M.L. Schultze

A week ago,  an estimated 1.5 million gallons of a fluid used in drilling the underground pathway for the Rover gas pipeline spilled in southwestern Stark County. The accident was in an area where Canton has shallow wells for its water supply.


According to the Ohio EPA, the spill in Bethlehem Township was contained in a 10-acre, low-lying wetland and did not pose an immediate public health risk. Tyler Converse, head of the Canton Water Department, says the incident was a concern and was checked out.

“It was northeast, well northeast, of Canton’s water aquifer down at the Sugarcreek water plant, between Bolivar and Beach City," Converse says. "We were looking at it, but it doesn’t appear that it will impact Canton’s drinking water aquifer.”

The Sugarcreek aquifer is one of three used by Canton and is the water source for about 50,000 people.

Converse says he was also told that the leaked material did not contain toxic chemicals.

“My understanding is that fluid, it’s basically a lubricant to be able to do horizontal drilling and pull that pipeline through the ground," Converse says. "It’s primarily a bentonite clay, which is a natural clay, in conjunction with water.”
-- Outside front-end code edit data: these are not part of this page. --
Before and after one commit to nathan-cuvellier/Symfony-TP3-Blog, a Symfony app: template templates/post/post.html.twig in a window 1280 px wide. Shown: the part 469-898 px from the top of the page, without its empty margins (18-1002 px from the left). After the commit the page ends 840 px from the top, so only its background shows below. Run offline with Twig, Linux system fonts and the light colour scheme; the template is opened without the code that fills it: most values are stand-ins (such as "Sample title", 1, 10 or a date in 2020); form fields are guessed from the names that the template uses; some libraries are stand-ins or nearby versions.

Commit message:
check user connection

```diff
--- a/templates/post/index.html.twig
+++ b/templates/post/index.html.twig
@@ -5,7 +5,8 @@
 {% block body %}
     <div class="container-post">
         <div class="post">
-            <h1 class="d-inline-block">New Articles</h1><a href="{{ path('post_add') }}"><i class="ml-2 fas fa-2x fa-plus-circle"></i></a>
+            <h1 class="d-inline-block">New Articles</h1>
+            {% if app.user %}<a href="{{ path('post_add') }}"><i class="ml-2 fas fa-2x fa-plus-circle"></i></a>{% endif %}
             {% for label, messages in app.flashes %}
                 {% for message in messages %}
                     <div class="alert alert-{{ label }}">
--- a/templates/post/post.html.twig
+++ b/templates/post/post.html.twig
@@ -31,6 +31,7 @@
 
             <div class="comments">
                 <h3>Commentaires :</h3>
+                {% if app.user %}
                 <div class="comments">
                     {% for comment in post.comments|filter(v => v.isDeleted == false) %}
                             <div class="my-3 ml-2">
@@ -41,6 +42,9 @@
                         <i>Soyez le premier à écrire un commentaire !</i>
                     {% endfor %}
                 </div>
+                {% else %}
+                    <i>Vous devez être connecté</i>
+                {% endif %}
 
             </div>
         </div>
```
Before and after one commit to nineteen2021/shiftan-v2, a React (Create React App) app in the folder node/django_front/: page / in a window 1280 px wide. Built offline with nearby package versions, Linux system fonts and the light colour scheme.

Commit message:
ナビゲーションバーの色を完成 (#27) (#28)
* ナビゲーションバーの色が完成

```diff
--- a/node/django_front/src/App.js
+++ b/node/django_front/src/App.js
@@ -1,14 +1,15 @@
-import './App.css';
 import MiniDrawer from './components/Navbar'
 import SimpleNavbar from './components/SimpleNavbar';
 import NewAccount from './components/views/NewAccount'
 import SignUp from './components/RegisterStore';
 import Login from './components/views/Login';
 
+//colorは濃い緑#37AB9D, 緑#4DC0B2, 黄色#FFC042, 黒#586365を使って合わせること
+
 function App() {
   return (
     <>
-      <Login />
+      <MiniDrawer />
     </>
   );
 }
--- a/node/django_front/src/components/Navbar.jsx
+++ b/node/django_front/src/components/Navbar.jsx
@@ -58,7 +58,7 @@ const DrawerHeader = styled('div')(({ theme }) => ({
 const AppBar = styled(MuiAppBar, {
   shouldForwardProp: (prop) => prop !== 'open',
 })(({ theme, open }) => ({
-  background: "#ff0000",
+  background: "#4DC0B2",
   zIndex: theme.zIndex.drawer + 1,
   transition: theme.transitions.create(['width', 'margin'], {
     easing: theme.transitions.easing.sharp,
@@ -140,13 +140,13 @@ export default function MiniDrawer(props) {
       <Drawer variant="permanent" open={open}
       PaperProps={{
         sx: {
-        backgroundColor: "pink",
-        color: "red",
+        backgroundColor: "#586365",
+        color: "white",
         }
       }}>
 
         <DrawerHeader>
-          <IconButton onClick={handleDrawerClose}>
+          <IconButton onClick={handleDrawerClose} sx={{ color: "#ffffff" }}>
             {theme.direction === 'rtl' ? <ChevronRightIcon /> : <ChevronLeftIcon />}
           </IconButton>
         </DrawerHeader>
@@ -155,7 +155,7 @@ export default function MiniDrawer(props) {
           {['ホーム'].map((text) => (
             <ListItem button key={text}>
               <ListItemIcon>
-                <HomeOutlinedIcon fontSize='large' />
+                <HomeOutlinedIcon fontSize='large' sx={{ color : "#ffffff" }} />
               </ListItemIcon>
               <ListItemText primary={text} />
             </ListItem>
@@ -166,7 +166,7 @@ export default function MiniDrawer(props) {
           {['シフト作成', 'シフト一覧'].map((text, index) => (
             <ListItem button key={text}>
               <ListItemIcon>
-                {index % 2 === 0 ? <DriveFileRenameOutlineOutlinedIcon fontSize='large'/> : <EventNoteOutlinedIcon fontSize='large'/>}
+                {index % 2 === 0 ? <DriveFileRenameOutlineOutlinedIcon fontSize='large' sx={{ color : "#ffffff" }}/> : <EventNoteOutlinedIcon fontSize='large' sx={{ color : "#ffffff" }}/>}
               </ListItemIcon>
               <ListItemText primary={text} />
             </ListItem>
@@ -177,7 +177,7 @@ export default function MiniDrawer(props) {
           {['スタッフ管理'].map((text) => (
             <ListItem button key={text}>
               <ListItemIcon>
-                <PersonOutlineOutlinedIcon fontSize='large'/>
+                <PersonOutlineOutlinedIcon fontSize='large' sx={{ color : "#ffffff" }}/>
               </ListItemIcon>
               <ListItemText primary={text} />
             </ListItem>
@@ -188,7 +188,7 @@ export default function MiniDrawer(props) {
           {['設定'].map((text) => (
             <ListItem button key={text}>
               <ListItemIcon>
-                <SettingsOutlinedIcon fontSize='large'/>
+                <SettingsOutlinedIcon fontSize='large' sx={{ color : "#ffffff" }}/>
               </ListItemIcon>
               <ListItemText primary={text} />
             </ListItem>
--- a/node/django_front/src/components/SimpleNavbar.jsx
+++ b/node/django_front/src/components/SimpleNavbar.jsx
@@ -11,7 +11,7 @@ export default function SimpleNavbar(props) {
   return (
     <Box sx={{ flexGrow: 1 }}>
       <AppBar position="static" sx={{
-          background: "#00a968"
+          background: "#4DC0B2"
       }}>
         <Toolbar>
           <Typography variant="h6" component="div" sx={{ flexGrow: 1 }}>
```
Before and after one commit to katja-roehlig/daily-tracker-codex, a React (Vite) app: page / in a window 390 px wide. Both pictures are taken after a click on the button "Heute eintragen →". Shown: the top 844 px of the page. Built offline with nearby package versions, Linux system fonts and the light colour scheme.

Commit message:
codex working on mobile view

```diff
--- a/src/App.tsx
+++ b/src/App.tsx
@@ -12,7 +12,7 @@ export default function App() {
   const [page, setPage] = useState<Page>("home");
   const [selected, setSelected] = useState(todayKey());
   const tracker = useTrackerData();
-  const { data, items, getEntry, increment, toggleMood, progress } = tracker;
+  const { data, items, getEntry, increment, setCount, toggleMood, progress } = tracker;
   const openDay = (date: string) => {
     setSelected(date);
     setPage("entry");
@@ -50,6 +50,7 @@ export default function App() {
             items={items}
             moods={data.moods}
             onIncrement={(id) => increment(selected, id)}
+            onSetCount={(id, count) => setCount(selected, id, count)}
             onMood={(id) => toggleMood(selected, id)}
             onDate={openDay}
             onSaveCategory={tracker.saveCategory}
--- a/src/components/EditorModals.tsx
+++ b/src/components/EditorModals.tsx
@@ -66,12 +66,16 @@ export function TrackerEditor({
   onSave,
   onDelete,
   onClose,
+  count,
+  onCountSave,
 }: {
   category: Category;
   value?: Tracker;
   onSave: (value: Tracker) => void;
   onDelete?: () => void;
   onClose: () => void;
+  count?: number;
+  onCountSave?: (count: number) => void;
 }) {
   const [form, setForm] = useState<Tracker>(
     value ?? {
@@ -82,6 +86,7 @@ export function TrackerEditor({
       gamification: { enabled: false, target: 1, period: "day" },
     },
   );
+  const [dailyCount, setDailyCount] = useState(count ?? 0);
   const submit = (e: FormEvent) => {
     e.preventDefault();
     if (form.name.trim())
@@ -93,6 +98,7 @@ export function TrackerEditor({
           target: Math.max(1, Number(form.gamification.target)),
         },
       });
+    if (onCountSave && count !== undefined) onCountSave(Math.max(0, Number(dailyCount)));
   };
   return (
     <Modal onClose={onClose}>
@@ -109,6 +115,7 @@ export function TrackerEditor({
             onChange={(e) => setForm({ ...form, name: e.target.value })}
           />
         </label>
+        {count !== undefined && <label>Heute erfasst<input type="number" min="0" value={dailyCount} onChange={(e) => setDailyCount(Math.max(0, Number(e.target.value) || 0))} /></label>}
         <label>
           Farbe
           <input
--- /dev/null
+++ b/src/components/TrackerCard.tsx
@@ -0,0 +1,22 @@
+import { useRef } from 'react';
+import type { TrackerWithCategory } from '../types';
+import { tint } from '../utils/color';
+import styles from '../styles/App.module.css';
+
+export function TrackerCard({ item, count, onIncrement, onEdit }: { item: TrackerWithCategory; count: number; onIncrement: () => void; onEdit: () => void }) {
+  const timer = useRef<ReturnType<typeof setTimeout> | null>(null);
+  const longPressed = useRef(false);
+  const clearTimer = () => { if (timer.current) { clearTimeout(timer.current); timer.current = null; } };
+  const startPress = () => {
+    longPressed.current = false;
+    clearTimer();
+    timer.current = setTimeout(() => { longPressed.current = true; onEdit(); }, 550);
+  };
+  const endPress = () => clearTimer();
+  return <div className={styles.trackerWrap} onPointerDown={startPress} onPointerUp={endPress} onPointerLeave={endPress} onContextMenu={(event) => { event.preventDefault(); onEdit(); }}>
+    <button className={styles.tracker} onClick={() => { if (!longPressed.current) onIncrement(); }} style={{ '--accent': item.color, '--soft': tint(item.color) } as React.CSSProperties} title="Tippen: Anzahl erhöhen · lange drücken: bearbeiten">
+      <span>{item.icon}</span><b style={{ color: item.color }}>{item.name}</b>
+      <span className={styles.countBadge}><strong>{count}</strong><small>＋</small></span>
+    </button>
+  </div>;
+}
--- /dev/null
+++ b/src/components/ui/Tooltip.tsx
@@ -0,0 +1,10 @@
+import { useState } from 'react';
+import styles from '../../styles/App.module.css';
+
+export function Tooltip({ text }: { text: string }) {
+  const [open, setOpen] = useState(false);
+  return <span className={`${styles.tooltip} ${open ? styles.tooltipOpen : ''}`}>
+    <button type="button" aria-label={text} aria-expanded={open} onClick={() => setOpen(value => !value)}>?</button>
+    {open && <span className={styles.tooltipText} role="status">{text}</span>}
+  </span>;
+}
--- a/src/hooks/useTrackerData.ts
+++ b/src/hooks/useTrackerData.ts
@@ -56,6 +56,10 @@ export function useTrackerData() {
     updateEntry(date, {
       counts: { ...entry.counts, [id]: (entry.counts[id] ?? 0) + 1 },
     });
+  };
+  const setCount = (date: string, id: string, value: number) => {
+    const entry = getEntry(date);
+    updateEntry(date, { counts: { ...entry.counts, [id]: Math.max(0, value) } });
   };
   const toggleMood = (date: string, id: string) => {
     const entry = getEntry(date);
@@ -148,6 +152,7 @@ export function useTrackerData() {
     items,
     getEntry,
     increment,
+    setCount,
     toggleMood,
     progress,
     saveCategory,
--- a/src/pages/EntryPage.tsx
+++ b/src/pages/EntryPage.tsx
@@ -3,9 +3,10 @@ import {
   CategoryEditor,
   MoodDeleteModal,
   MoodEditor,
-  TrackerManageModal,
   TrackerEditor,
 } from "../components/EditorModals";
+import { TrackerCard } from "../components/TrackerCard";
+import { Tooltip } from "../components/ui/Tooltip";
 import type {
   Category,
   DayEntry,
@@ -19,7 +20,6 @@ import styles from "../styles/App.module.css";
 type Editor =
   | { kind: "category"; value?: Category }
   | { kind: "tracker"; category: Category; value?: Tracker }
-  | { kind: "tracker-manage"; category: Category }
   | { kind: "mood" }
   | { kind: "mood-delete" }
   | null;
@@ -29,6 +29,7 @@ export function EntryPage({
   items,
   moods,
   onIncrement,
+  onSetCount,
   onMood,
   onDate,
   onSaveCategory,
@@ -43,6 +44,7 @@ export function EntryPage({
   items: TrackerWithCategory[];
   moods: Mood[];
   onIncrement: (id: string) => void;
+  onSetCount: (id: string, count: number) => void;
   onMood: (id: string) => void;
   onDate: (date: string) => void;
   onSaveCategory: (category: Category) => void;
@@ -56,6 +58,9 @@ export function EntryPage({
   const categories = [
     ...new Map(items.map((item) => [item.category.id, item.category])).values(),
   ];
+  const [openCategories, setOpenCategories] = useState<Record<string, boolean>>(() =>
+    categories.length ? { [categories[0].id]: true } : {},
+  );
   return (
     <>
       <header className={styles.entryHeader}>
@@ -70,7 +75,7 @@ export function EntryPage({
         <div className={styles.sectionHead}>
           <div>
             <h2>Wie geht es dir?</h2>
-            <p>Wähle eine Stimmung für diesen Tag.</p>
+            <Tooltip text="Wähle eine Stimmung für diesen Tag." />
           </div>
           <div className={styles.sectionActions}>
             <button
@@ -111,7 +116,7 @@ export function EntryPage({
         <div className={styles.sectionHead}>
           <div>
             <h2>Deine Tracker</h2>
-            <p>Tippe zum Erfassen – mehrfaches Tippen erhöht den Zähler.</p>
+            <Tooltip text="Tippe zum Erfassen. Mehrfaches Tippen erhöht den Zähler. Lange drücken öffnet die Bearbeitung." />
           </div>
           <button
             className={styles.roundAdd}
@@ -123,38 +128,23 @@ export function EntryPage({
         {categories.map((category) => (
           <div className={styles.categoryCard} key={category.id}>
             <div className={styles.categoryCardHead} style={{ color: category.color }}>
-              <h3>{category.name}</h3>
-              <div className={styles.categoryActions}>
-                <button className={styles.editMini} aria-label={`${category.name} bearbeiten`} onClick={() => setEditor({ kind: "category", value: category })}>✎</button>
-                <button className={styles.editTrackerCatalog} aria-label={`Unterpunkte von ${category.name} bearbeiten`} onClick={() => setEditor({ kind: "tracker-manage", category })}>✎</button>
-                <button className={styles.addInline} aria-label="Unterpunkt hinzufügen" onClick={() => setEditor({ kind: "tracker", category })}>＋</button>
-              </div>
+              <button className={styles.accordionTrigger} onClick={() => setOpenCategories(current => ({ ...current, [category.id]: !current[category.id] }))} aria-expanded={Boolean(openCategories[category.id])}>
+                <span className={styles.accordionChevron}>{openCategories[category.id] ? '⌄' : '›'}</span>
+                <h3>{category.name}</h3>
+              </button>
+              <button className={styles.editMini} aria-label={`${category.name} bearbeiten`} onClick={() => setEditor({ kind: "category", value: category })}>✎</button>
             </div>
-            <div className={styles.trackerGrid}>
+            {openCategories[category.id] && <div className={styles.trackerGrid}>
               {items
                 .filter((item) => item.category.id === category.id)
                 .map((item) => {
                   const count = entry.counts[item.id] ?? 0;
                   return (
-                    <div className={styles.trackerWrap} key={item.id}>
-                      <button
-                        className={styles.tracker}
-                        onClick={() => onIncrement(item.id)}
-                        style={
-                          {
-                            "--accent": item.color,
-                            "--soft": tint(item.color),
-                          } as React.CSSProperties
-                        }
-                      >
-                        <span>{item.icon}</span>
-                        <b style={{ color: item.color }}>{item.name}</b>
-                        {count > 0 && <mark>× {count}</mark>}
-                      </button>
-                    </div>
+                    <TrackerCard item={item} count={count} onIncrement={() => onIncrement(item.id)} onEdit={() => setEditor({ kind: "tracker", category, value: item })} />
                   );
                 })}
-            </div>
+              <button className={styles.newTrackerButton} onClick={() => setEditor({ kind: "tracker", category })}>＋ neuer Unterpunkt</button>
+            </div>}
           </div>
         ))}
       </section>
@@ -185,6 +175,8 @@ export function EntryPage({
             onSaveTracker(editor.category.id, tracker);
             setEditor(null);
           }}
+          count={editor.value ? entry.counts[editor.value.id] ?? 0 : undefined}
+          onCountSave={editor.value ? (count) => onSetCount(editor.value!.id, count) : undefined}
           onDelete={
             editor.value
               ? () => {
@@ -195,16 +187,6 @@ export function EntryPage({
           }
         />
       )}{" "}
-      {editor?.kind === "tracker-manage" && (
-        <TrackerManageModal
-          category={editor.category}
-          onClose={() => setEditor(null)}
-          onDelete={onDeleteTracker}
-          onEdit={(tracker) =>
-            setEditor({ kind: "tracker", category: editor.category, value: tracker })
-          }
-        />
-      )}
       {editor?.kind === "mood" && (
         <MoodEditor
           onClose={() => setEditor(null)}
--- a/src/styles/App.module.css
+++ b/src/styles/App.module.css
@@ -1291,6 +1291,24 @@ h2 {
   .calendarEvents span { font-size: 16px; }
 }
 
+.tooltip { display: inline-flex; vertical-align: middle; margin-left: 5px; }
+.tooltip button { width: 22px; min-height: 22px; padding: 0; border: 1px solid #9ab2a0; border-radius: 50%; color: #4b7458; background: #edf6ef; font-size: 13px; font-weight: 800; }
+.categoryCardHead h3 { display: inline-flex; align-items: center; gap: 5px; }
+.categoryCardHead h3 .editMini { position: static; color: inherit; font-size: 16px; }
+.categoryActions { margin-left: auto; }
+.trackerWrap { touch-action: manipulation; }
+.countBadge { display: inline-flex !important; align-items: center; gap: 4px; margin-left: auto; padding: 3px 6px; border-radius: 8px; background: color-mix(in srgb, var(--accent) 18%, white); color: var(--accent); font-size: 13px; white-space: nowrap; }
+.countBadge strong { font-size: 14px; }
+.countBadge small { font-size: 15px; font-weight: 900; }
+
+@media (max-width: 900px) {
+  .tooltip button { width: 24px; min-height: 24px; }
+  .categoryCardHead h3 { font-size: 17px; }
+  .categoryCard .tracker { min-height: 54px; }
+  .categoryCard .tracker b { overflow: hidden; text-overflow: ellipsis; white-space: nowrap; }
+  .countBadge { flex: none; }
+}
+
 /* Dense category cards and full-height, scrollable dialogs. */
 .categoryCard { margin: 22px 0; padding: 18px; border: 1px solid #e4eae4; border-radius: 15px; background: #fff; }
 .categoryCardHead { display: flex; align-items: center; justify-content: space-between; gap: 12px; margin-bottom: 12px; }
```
Energy Transfer Partners
Rover Pipeline's path through Ohio and Michigan.

OEPA spokesman James Lee says Rover pipeline’s owners were cited for violations and have begun the cleanup—under agency monitoring.

The spill south of Canton occurred on April 13.  On the 14th there was another spill of the same kind of fluid at a Rover construction site in Richland County. The Ohio EPA is also investigating and overseeing cleanup of that one.